By Channel 4 News

Updated on 13 September 2010

Labour leadership candidate Andy Burnham has called for a change in the party's leadership election rules to take away power from the unions, as the five contenders prepare for the final hustings at the TUC conference ahead of this month's vote.

Andy Burnham wants Labour leadership rules change (Reuters)

As the five Labour leadership contenders prepare for the final hustings at the Trade Unions Congress (TUC) in Manchester later, one of the candidates has called for the rules of the party's leadership election to be changed.

Andy Burnham, the former Health Secretary, has called for the change, because he thinks the unions have too much sway by funding campaigns and give the favourite candidates an unfair advantage.

He has also called for changes in the way the leader is elected, but has declared that whoever wins under the current rules, will have his backing in opposition.

The next Labour leader will be chosen at the party's autumn conference at the end of September. Mr Burnham will draw up a set of plans to shake up the current electoral system of the party.

He says the current system is unfair because the contest is skewed by the advantage given to those candidates who are supported by the big unions. How that will go down at today's hustings, hosted by the unions, will be interesting.

Burnham told Channel 4 News last month about his 'smaller' campaign:
Andy Burnham is getting a long way on being a nice guy, writes Krishnan Guru-Murthy. He admits himself that he is an outsider but says he is comfortable about being in third place behind David and Ed Miliband, not necessarily in that order.

The Burnham campaign is however, much smaller scale with much less money behind it and a smaller organisation.

However, Andy Burnham is pitching himself as the man who best understands ordinary people.
Read More

Other changes Mr Burnham wants include making the ballot secret, so that MPs' votes are not made public. He says this would prevent MPs from voting for the people they thought would win, rather then the person they want to win.

He also says the mandatory 33 nominations needed to stand in the leadership election should be reduced, thus giving less popular candidates a better chance.

More on the Labour leadership from Channel 4 News:
-
Labour leadership: the contenders
- David Miliband: frontrunner and underdog
- Andy Burnham: the 'ordinary' person's candidate
- Ed Miliband: the alternative brother
- Ed Balls: fighting to win the Labour leadership
- Diane Abbott: more than a token Labour candidate
- Will Straw: leadership will be decided by Balls voters
- Labour leadership: the 'squabble' for power

Battle of the brothers
Yesterday a survey of Labour members and trade unionists by YouGov for the Sunday Times showed David Miliband was leading by a narrow margin on first preferences. However, the pollster calculated that once lower-ranking candidates were eliminated and their second choices redistributed, David's younger brother Ed Miliband would in fact prevail.

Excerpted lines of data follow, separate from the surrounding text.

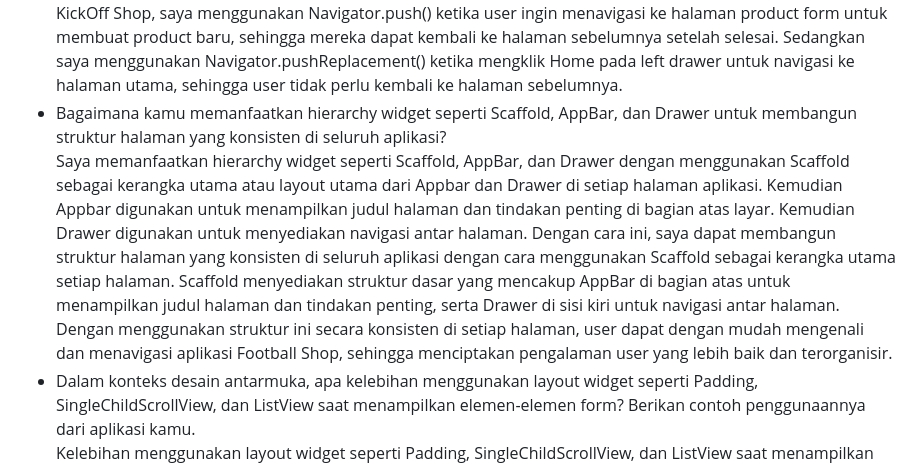
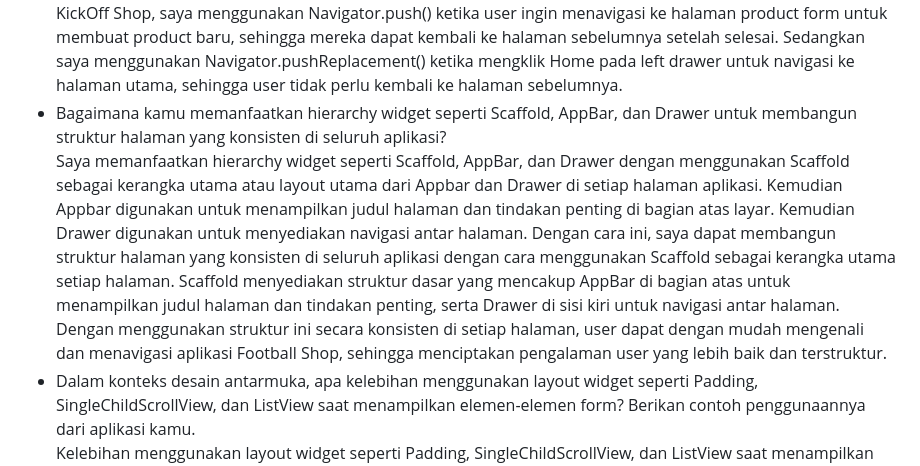
Before and after one commit to moondiverc/kickoff-shop-mobile, a Markdown page: README.md, the part around the change. Drawn GitHub-style.

```diff
--- a/README.md
+++ b/README.md
@@ -64,7 +64,7 @@ samples, guidance on mobile development, and a full API reference.
 - Jelaskan perbedaan antara Navigator.push() dan Navigator.pushReplacement() pada Flutter. Dalam kasus apa sebaiknya masing-masing digunakan pada aplikasi Football Shop kamu?
   Perbedaan antara Navigator.push() dan Navigator.pushReplacement() pada Flutter adalah Navigator.push() adalah metode untuk menambahkan layar baru ke atas stack navigasi tanpa menghapus layar sebelumnya, sehingga user dapat kembali ke layar sebelumnya dengan menggunakan Navigator.pop(). Sedangkan Navigator.pushReplacement() digunakan untuk menggantikan layar saat ini dengan layar baru, sehingga layar sebelumnya dihapus dari stack dan user tidak dapat kembali ke layar tersebut. Dalam kasus aplikasi saya, KickOff Shop, saya menggunakan Navigator.push() ketika user ingin menavigasi ke halaman product form untuk membuat product baru, sehingga mereka dapat kembali ke halaman sebelumnya setelah selesai. Sedangkan saya menggunakan Navigator.pushReplacement() ketika mengklik Home pada left drawer untuk navigasi ke halaman utama, sehingga user tidak perlu kembali ke halaman sebelumnya.
 - Bagaimana kamu memanfaatkan hierarchy widget seperti Scaffold, AppBar, dan Drawer untuk membangun struktur halaman yang konsisten di seluruh aplikasi?
-  Saya memanfaatkan hierarchy widget seperti Scaffold, AppBar, dan Drawer dengan menggunakan Scaffold sebagai kerangka utama atau layout utama dari Appbar dan Drawer di setiap halaman aplikasi. Kemudian Appbar digunakan untuk menampilkan judul halaman dan tindakan penting di bagian atas layar. Kemudian Drawer digunakan untuk menyediakan navigasi antar halaman. Dengan cara ini, saya dapat membangun struktur halaman yang konsisten di seluruh aplikasi dengan cara menggunakan Scaffold sebagai kerangka utama setiap halaman. Scaffold menyediakan struktur dasar yang mencakup AppBar di bagian atas untuk menampilkan judul halaman dan tindakan penting, serta Drawer di sisi kiri untuk navigasi antar halaman. Dengan menggunakan struktur ini secara konsisten di setiap halaman, user dapat dengan mudah mengenali dan menavigasi aplikasi Football Shop, sehingga menciptakan pengalaman user yang lebih baik dan terorganisir.
+  Saya memanfaatkan hierarchy widget seperti Scaffold, AppBar, dan Drawer dengan menggunakan Scaffold sebagai kerangka utama atau layout utama dari Appbar dan Drawer di setiap halaman aplikasi. Kemudian Appbar digunakan untuk menampilkan judul halaman dan tindakan penting di bagian atas layar. Kemudian Drawer digunakan untuk menyediakan navigasi antar halaman. Dengan cara ini, saya dapat membangun struktur halaman yang konsisten di seluruh aplikasi dengan cara menggunakan Scaffold sebagai kerangka utama setiap halaman. Scaffold menyediakan struktur dasar yang mencakup AppBar di bagian atas untuk menampilkan judul halaman dan tindakan penting, serta Drawer di sisi kiri untuk navigasi antar halaman. Dengan menggunakan struktur ini secara konsisten di setiap halaman, user dapat dengan mudah mengenali dan menavigasi aplikasi Football Shop, sehingga menciptakan pengalaman user yang lebih baik dan terstruktur.
 - Dalam konteks desain antarmuka, apa kelebihan menggunakan layout widget seperti Padding, SingleChildScrollView, dan ListView saat menampilkan elemen-elemen form? Berikan contoh penggunaannya dari aplikasi kamu.
   Kelebihan menggunakan layout widget seperti Padding, SingleChildScrollView, dan ListView saat menampilkan elemen-elemen form adalah memberikan fleksibilitas dalam pengaturan tata letak dan memastikan elemen-elemen form dapat diakses dengan baik oleh user. Padding memungkinkan penambahan ruang di sekitar elemen form untuk meningkatkan keterbacaan dan estetika, SingleChildScrollView memungkinkan konten form yang panjang untuk digulir, sehingga user dapat mengakses semua elemen tanpa terpotong, sedangkan ListView memungkinkan penataan elemen form dalam daftar yang dapat digulir secara vertikal, memudahkan navigasi antar elemen. Contoh penggunaannya dalam aplikasi saya adalah pada halaman pembuatan produk, di mana saya menggunakan Padding untuk memberikan jarak antara label dan input field, SingleChildScrollView untuk memastikan seluruh form dapat disesuaikan jika melebihi tinggi layar, dan ListView untuk menampilkan daftar input field secara terstruktur.
 - Bagaimana kamu menyesuaikan warna tema agar aplikasi Football Shop memiliki identitas visual yang konsisten dengan brand toko?
```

Voting is already under way as the party decides who should take the reigns following Gordon Brown's departure. The winner will be announced on the eve of this month's party conference in Manchester.

David Miliband secured the endorsement of veteran left-winger Dennis Skinner over the weekend, a vital backer to combat Ed's left-leaning campaign.

David Miliband warned members that his rivals could condemn the party to opposition for decades and claimed he was the "unity candidate".

The YouGov poll gave David Miliband a 36 per cent to 32 per cent lead on first preferences, but on second preferences it would be a 51 per cent to 49 per cent victory for his brother by the final round.  

The poll put Andy Burnham in third place with 12 per cent, Ed Balls in fourth with 11 per cent and Diane Abbott on nine per cent.

Party members, trade unionists and the party's MPs and MEPs each control a third of the vote under the complex electoral college system employed by Labour.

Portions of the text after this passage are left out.